This time around, let’s take a look at the current odds for the player who will win the NFL MVP award in the 2014-2015 season (odds are provided by Bovada.lv, formerly Bodog).

ODDS TO WIN NFL MVP

 

Peyton Manning 3/1
Aaron Rodgers 6/1
Drew Brees 7/1
Tom Brady 9/1
Andrew Luck 16/1
Jay Cutler 20/1
Matthew Stafford 20/1
Colin Kaepernick 22/1
Adrian Peterson 25/1
Calvin Johnson 25/1
Robert Griffin III 25/1
Russell Wilson 25/1
LeSean McCoy 28/1
Nick Foles 28/1
Cam Newton 33/1
Matt Ryan 33/1
Philip Rivers 40/1
Tony Romo 40/1
Ben Roethlisberger 50/1
Marshawn Lynch 50/1
Eli Manning 66/1
Jamaal Charles 66/1
Jimmy Graham 66/1
Julio Jones 66/1
Matt Forte 66/1
Brandon Marshall 75/1
Demaryius Thomas 75/1
Dez Bryant 75/1
Andy Dalton 100/1
Arian Foster 100/1
Chris Johnson 100/1
Rob Gronkowski 100/1
Alex Smith 150/1
Alfred Morris 150/1
Antonio Brown 150/1
Demarco Murray 150/1
Eddie Lacy 150/1
Joe Flacco 150/1
C.J. Spiller 200/1
Frank Gore 200/1
Johnny Manziel 200/1
Eric Decker 300/1
Geno Smith 300/1

Interesting stuff:

Only three running backs crack the top 20; Adrian Peterson, LeSean McCoy and Marshawn Lynch.  AP & McCoy certainly deserve to be in there. Both play on teams without an established QB and are more likely to be the star on their team. As much as I like Marshawn Lynch (if only Ted had traded for … oh, never mind), he is unlikely to be MVP in a Russell Wilson-led offense and should probably be in the 100-1 range.  Much like Eddie Lacy will never be “the guy” in a Rodgers-led offense.

Only one wide receiver makes the top 20, Megatron at 25-1. Next closest receiver is Julio Jones at 66-1.  Same odds as tight end (or wide receiver or whatever) Jimmy Graham.

Jay Cutler and Matthew Stafford are both higher than Colin Kaepernick, Russel Wilson, RGIII and Cam Newton. Oh come on… Really? Is marijuana legal in Vegas now too? I suppose it should be – would probably make as much sense there as anywhere.

Eric Decker makes the list? Vegas does know his QB is no longer Peyton Manning, right?

15

July

If Packers fans had to pick a Packers Pepper to Perform

Julius Peppers

Julius Peppers
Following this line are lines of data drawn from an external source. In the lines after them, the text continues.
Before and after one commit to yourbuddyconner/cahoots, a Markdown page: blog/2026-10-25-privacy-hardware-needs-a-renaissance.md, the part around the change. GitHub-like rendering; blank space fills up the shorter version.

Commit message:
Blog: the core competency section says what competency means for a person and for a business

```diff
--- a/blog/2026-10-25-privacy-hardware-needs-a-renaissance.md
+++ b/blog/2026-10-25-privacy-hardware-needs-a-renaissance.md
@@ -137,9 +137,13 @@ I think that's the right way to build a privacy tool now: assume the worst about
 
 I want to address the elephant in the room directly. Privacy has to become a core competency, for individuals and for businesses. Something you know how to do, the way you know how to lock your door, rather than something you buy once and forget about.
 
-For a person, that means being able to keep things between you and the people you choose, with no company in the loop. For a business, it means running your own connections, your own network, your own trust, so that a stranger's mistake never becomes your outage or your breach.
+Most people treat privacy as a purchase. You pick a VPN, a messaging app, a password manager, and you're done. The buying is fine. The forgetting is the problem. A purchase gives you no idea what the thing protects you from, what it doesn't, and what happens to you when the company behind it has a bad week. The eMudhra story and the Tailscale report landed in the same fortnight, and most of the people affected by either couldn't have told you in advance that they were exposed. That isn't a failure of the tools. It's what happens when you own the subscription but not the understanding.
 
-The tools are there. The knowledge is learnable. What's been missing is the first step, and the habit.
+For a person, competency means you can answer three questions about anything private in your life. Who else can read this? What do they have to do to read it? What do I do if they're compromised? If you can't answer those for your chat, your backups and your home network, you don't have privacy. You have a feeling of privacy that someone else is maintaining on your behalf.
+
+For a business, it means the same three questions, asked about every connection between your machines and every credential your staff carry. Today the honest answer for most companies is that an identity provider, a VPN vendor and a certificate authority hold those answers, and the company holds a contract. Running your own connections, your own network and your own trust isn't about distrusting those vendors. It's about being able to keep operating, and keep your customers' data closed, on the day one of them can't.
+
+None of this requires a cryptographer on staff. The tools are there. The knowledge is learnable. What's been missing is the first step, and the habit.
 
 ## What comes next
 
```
Tyler Dunne and Justin Felder asked an interesting question on the last Milwaukee Journal-Sentinel Packers podcast: If Packers fans had to choose, would they pick pass rusher Julius Peppers or trainer Pepper Burruss to have a great season in 2014?
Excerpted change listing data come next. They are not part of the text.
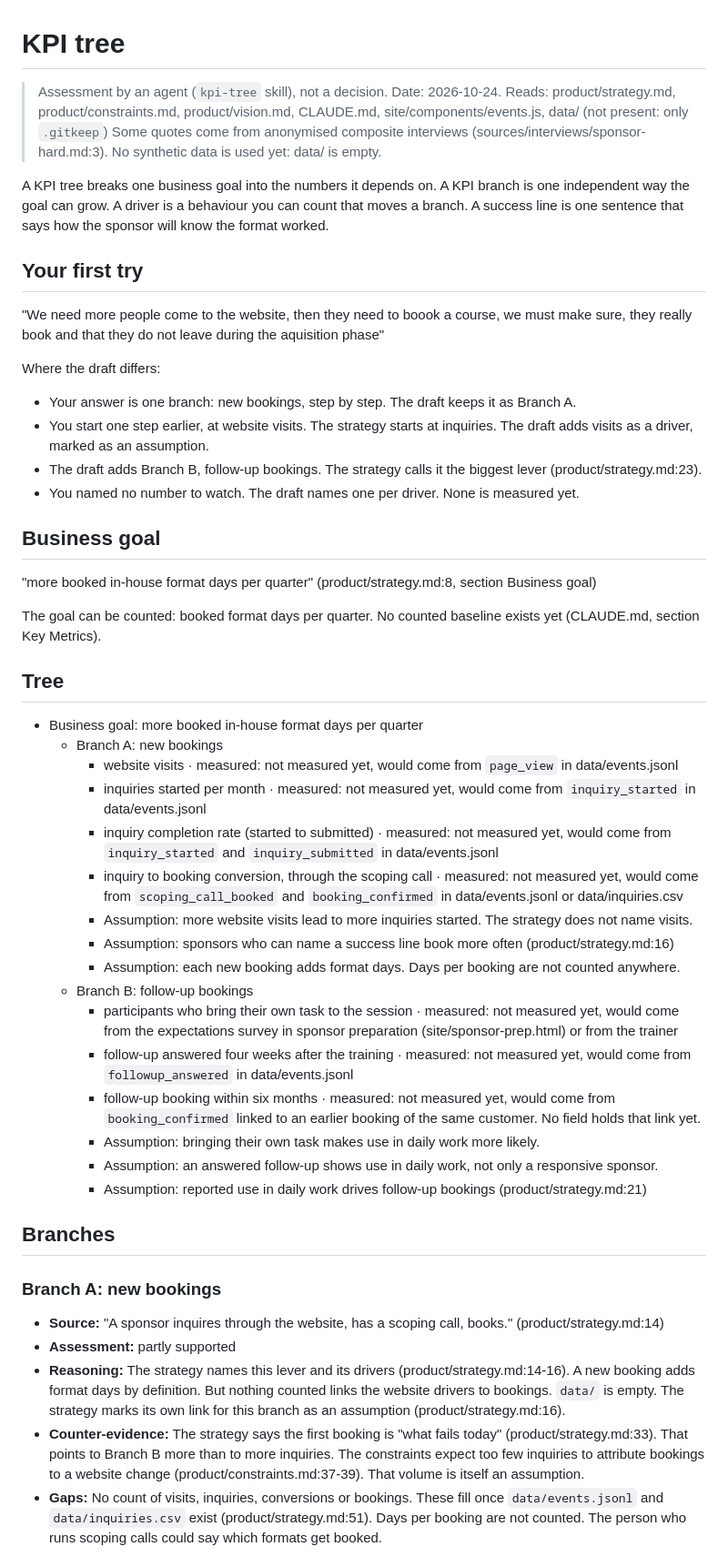
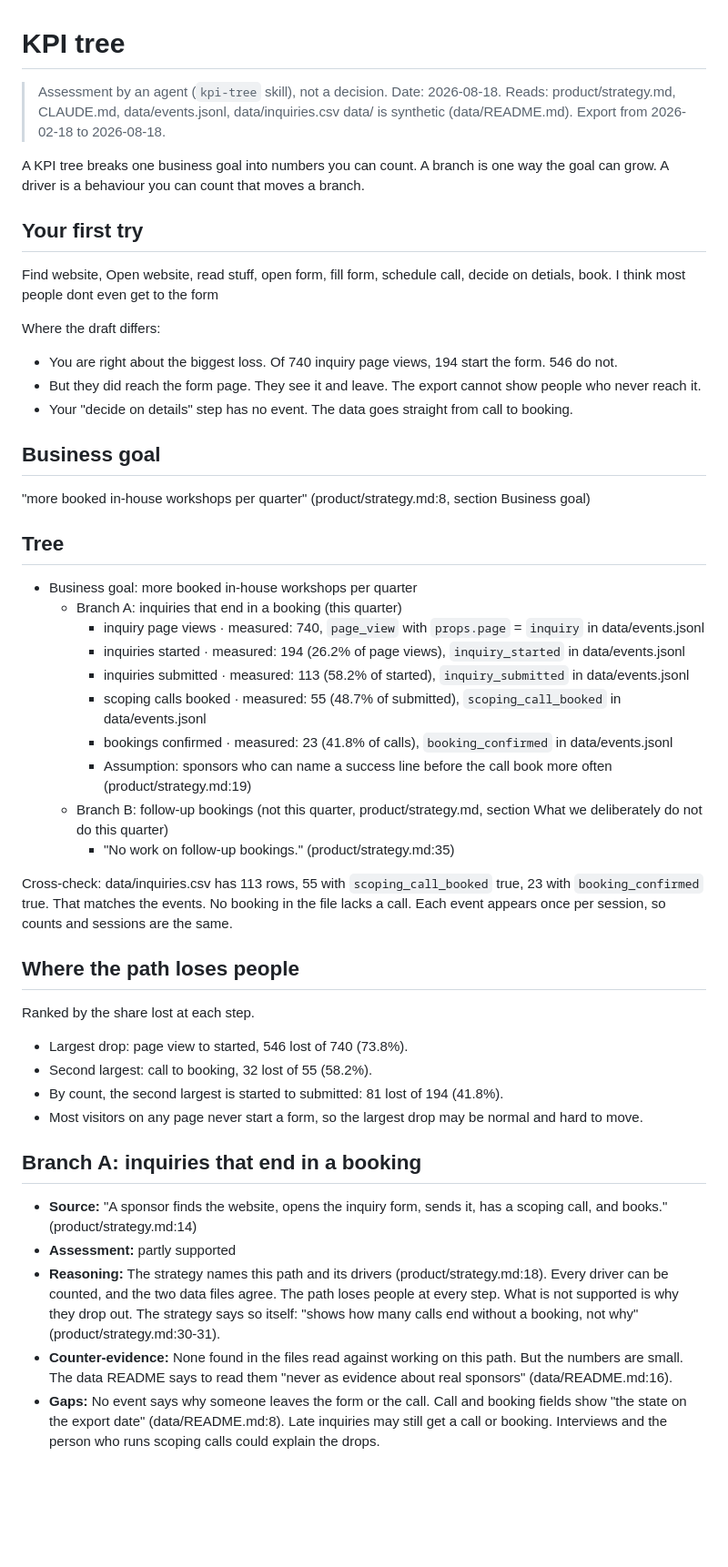
Before and after one commit to andyman3000/loopwise, a Markdown page: discovery/kpi-tree.md, the part around one of its changes. Shown at 91% size. GitHub-like rendering; blank space fills up the shorter version.

Commit message:
block(01): KPI tree counted from data, first try compared

```diff
--- a/discovery/kpi-tree.md
+++ b/discovery/kpi-tree.md
@@ -1,52 +1,51 @@
 # KPI tree
 
-> Assessment by an agent (`kpi-tree` skill), not a decision. Date: 2026-10-24.
-> Reads: product/strategy.md, product/constraints.md, product/vision.md, CLAUDE.md, site/components/events.js, data/ (not present: only `.gitkeep`)
-> Some quotes come from anonymised composite interviews (sources/interviews/sponsor-hard.md:3). No synthetic data is used yet: data/ is empty.
+> Assessment by an agent (`kpi-tree` skill), not a decision. Date: 2026-08-18.
+> Reads: product/strategy.md, CLAUDE.md, data/events.jsonl, data/inquiries.csv
+> data/ is synthetic (data/README.md). Export from 2026-02-18 to 2026-08-18.
 
-A KPI tree breaks one business goal into the numbers it depends on.
-A KPI branch is one independent way the goal can grow.
+A KPI tree breaks one business goal into numbers you can count.
+A branch is one way the goal can grow.
 A driver is a behaviour you can count that moves a branch.
-A success line is one sentence that says how the sponsor will know the format worked.
 
 ## Your first try
-"We need more people come to the website, then they need to boook a course, we must make sure, they really book and that they do not leave during the aquisition phase"
+Find website, Open website, read stuff, open form, fill form, schedule call, decide on detials, book. I think most people dont even get to the form
 
 Where the draft differs:
-- Your answer is one branch: new bookings, step by step. The draft keeps it as Branch A.
-- You start one step earlier, at website visits. The strategy starts at inquiries. The draft adds visits as a driver, marked as an assumption.
-- The draft adds Branch B, follow-up bookings. The strategy calls it the biggest lever (product/strategy.md:23).
-- You named no number to watch. The draft names one per driver. None is measured yet.
+- You are right about the biggest loss. Of 740 inquiry page views, 194 start the form. 546 do not.
+- But they did reach the form page. They see it and leave. The export cannot show people who never reach it.
+- Your "decide on details" step has no event. The data goes straight from call to booking.
 
 ## Business goal
-"more booked in-house format days per quarter" (product/strategy.md:8, section Business goal)
-
-The goal can be counted: booked format days per quarter.
-No counted baseline exists yet (CLAUDE.md, section Key Metrics).
+"more booked in-house workshops per quarter" (product/strategy.md:8, section Business goal)
 
 ## Tree
-- Business goal: more booked in-house format days per quarter
-  - Branch A: new bookings
-    - website visits · measured: not measured yet, would come from `page_view` in data/events.jsonl
-    - inquiries started per month · measured: not measured yet, would come from `inquiry_started` in data/events.jsonl
-    - inquiry completion rate (started to submitted) · measured: not measured yet, would come from `inquiry_started` and `inquiry_submitted` in data/events.jsonl
-    - inquiry to booking conversion, through the scoping call · measured: not measured yet, would come from `scoping_call_booked` and `booking_confirmed` in data/events.jsonl or data/inquiries.csv
-    - Assumption: more website visits lead to more inquiries started. The strategy does not name visits.
-    - Assumption: sponsors who can name a success line book more often (product/strategy.md:16)
-    - Assumption: each new booking adds format days. Days per booking are not counted anywhere.
-  - Branch B: follow-up bookings
-    - participants who bring their own task to the session · measured: not measured yet, would come from the expectations survey in sponsor preparation (site/sponsor-prep.html) or from the trainer
-    - follow-up answered four weeks after the training · measured: not measured yet, would come from `followup_answered` in data/events.jsonl
-    - follow-up booking within six months · measured: not measured yet, would come from `booking_confirmed` linked to an earlier booking of the same customer. No field holds that link yet.
-    - Assumption: bringing their own task makes use in daily work more likely.
-    - Assumption: an answered follow-up shows use in daily work, not only a responsive sponsor.
-    - Assumption: reported use in daily work drives follow-up bookings (product/strategy.md:21)
+- Business goal: more booked in-house workshops per quarter
+  - Branch A: inquiries that end in a booking (this quarter)
+    - inquiry page views · measured: 740, `page_view` with `props.page` = `inquiry` in data/events.jsonl
+    - inquiries started · measured: 194 (26.2% of page views), `inquiry_started` in data/events.jsonl
+    - inquiries submitted · measured: 113 (58.2% of started), `inquiry_submitted` in data/events.jsonl
+    - scoping calls booked · measured: 55 (48.7% of submitted), `scoping_call_booked` in data/events.jsonl
+    - bookings confirmed · measured: 23 (41.8% of calls), `booking_confirmed` in data/events.jsonl
+    - Assumption: sponsors who can name a success line before the call book more often (product/strategy.md:19)
+  - Branch B: follow-up bookings (not this quarter, product/strategy.md, section What we deliberately do not do this quarter)
+    - "No work on follow-up bookings." (product/strategy.md:35)
 
-## Branches
-### Branch A: new bookings
-- **Source:** "A sponsor inquires through the website, has a scoping call, books." (product/strategy.md:14)
+Cross-check: data/inquiries.csv has 113 rows, 55 with `scoping_call_booked` true, 23 with `booking_confirmed` true.
+That matches the events. No booking in the file lacks a call.
+Each event appears once per session, so counts and sessions are the same.
+
+## Where the path loses people
+Ranked by the share lost at each step.
+- Largest drop: page view to started, 546 lost of 740 (73.8%).
+- Second largest: call to booking, 32 lost of 55 (58.2%).
+- By count, the second largest is started to submitted: 81 lost of 194 (41.8%).
+- Most visitors on any page never start a form, so the largest drop may be normal and hard to move.
+
+## Branch A: inquiries that end in a booking
+- **Source:** "A sponsor finds the website, opens the inquiry form, sends it, has a scoping call, and books." (product/strategy.md:14)
 - **Assessment:** partly supported
-- **Reasoning:** The strategy names this lever and its drivers (product/strategy.md:14-16). A new booking adds format days by definition. But nothing counted links the website drivers to bookings. `data/` is empty. The strategy marks its own link for this branch as an assumption (product/strategy.md:16).
-- **Counter-evidence:** The strategy says the first booking is "what fails today" (product/strategy.md:33). That points to Branch B more than to more inquiries. The constraints expect too few inquiries to attribute bookings to a website change (product/constraints.md:37-39). That volume is itself an assumption.
-- **Gaps:** No count of visits, inquiries, conversions or bookings. These fill once `data/events.jsonl` and `data/inquiries.csv` exist (product/strategy.md:51). Days per booking are not counted. The person who runs scoping calls could say which formats get booked.
+- **Reasoning:** The strategy names this path and its drivers (product/strategy.md:18). Every driver can be counted, and the two data files agree. The path loses people at every step. What is not supported is why they drop out. The strategy says so itself: "shows how many calls end without a booking, not why" (product/strategy.md:30-31).
+- **Counter-evidence:** None found in the files read against working on this path. But the numbers are small. The data README says to read them "never as evidence about real sponsors" (data/README.md:16).
+- **Gaps:** No event says why someone leaves the form or the call. Call and booking fields show "the state on the export date" (data/README.md:8). Late inquiries may still get a call or booking. Interviews and the person who runs scoping calls could explain the drops.
 
```
Also changed, not shown: other parts of discovery/kpi-tree.md (+9 -27 lines).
The duo never really answered the question, so let’s answer it here. First, some context:

If Julius Peppers has a great season, it probably means he had 10-plus sacks and finally provided the Packers defense with a legitimate edge pass-rushing threat to complement, and enhance, everything Clay Matthews already does.

The Packers have tried first-round draft picks, undrafted rookie free agents, random dudes off the street and converted defensive tackles at the outside linebacker slot opposite Matthews. Nothing has worked out.

The situation was so desperate, general manager Ted Thompson took the rare step of signing Peppers, a free agent, to try and get Matthews some help.

Peppers’ snaps will probably be limited, but if he reaches double digits in sacks and forces teams to divert attention from Matthews over to him, it will provide a tremendous boost to the Packers beleaguered defense.

If Pepper Burruss has a great season, it means the Packers injury luck has finally turned around. I know one trainer isn’t responsible for the health of the team, but work with me on this one.

Since 2010, every single position group on the Packers has been hit by a major injury to an important player.

Two players — a pro-bowl safety and a running back picked in the fourth round — have suffered career-ending neck injuries. One of the best tight ends in team history likely won’t play again after a neck injury. Ditto for Johnny Jolly, one of the best comeback stories from last season.

Pepper Burruss

Pepper Burruss

Mike McCarthy says he’s had two healthy teams in his eight years in Green Bay: 2007 and 2011. In 2007, the Packers went to the NFC title game. In 2011, they went 15-1.

Whether you think McCarthy’s exaggerating or not doesn’t matter. It’s a fact that the Packers have been one of the most beat up teams in the NFL since 2010.

So let’s say Burruss comes up with a magical solution to the Packers injury woes and devises a way for the Packers to not be injury free, but at least finish in the top 5 for fewest games lost due to injury in 2014.